== Problem requirements ==
After locating the line with "The first of" in the data that follows, return it and every later line exactly, up to and including the line with "First line of".

[Extracted records]
§ §
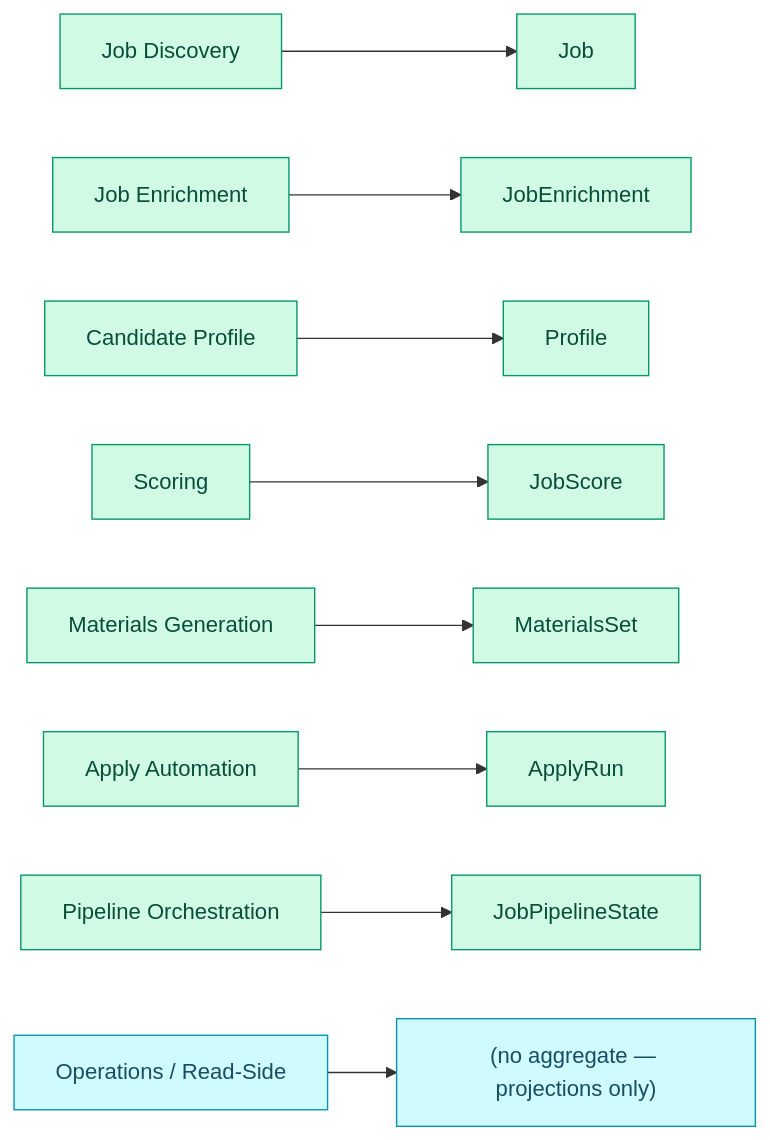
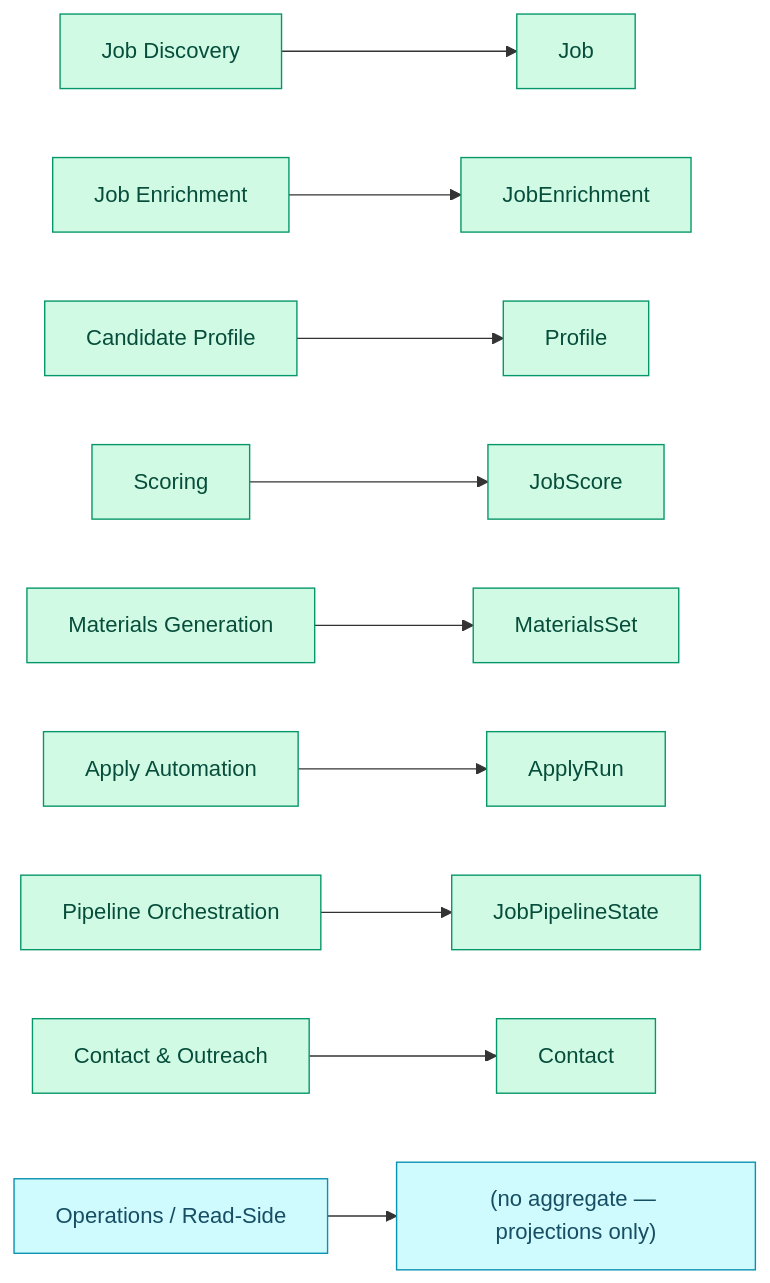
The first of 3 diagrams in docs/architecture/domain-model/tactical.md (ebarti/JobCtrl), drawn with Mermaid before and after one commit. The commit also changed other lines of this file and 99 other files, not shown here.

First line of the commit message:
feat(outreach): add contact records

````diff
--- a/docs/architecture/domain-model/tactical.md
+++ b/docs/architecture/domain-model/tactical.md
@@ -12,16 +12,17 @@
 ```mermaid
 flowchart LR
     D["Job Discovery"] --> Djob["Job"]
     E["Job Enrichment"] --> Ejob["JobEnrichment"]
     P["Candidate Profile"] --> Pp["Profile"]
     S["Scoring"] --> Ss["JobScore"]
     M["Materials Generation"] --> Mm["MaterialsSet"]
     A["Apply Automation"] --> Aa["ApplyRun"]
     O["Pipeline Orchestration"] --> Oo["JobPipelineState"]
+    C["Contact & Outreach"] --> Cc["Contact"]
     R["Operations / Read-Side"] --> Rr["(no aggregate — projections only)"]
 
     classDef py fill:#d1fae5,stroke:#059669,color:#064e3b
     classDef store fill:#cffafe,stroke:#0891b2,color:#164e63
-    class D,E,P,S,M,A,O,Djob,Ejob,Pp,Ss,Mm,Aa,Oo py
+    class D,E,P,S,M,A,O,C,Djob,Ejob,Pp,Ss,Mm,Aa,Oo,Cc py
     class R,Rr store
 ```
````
§ §
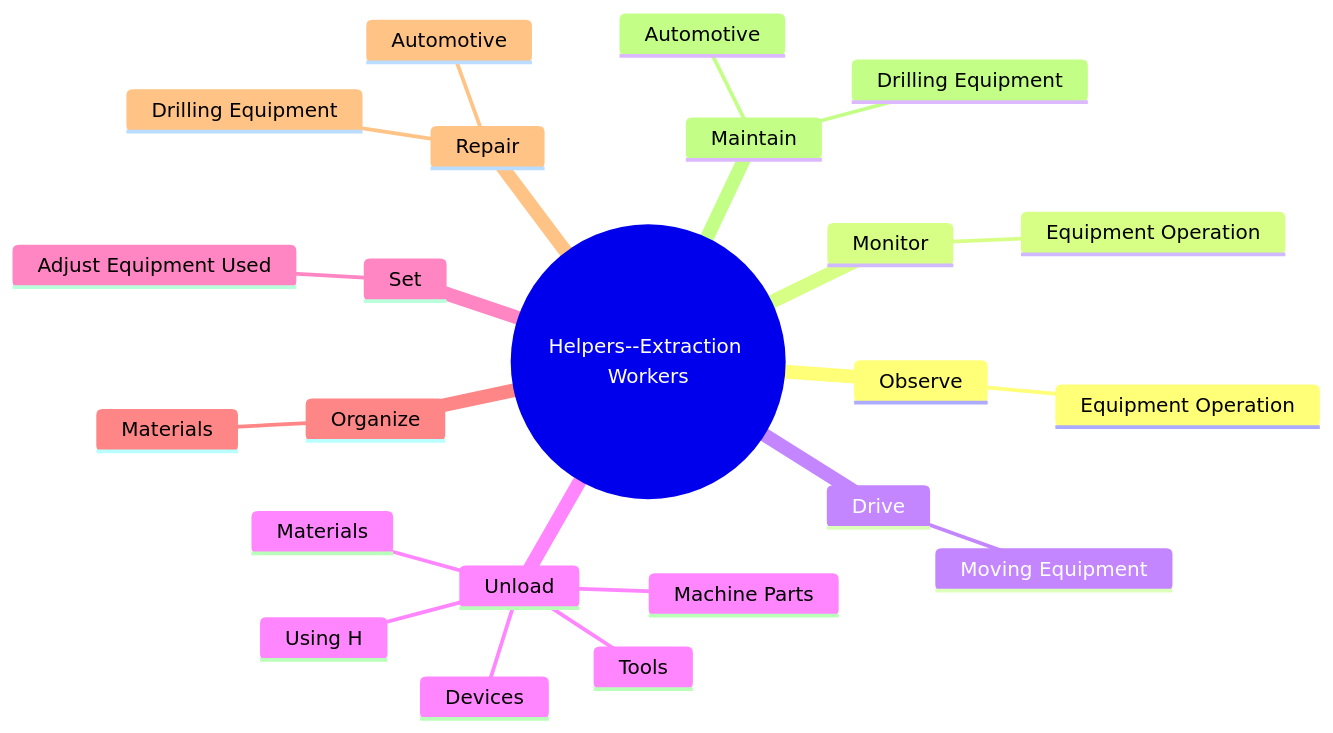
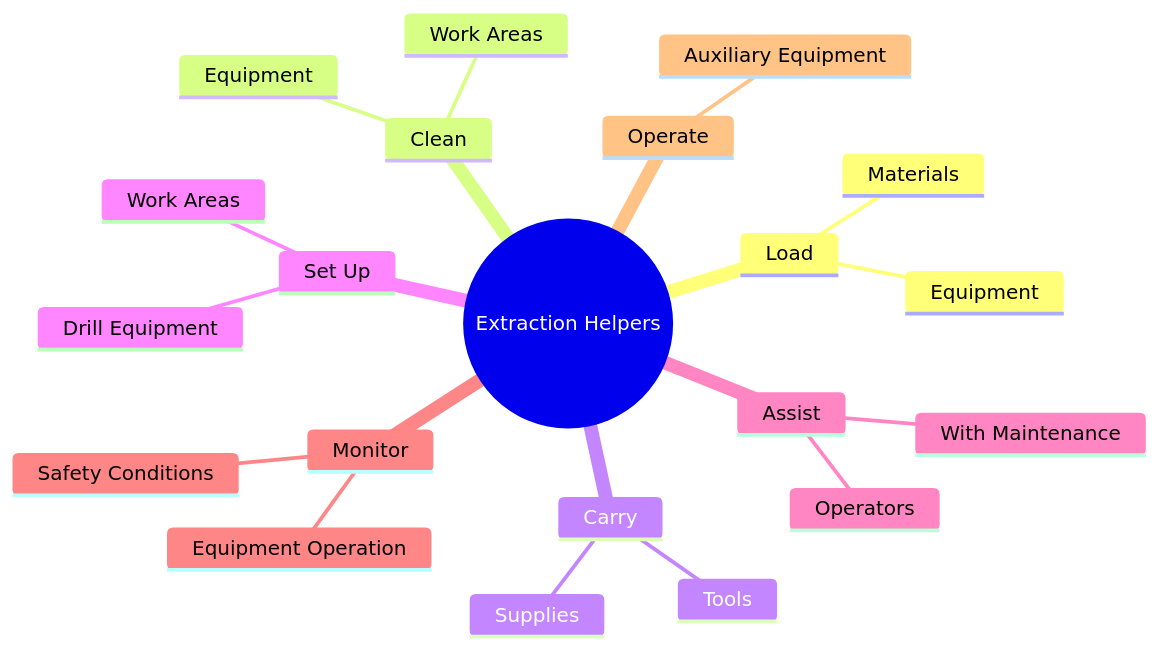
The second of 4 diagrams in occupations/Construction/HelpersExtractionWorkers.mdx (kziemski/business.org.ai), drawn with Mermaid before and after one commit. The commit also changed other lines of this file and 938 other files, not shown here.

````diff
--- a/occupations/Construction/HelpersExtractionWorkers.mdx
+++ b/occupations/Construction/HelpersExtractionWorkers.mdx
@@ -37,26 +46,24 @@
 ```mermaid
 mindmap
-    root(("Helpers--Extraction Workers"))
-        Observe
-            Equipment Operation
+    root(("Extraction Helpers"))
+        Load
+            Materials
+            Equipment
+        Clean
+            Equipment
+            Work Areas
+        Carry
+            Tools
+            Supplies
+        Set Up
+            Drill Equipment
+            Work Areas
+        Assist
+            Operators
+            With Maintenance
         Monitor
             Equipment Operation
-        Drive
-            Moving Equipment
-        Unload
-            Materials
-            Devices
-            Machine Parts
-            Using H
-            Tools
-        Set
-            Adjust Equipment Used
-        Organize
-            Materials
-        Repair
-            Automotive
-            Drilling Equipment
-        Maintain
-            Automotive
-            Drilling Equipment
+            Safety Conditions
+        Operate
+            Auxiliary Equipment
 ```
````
§ §
== Response box ==
The first of 3 diagrams in docs/architecture/domain-model/tactical.md (ebarti/JobCtrl), drawn with Mermaid before and after one commit. The commit also changed other lines of this file and 99 other files, not shown here.

First line of the commit message:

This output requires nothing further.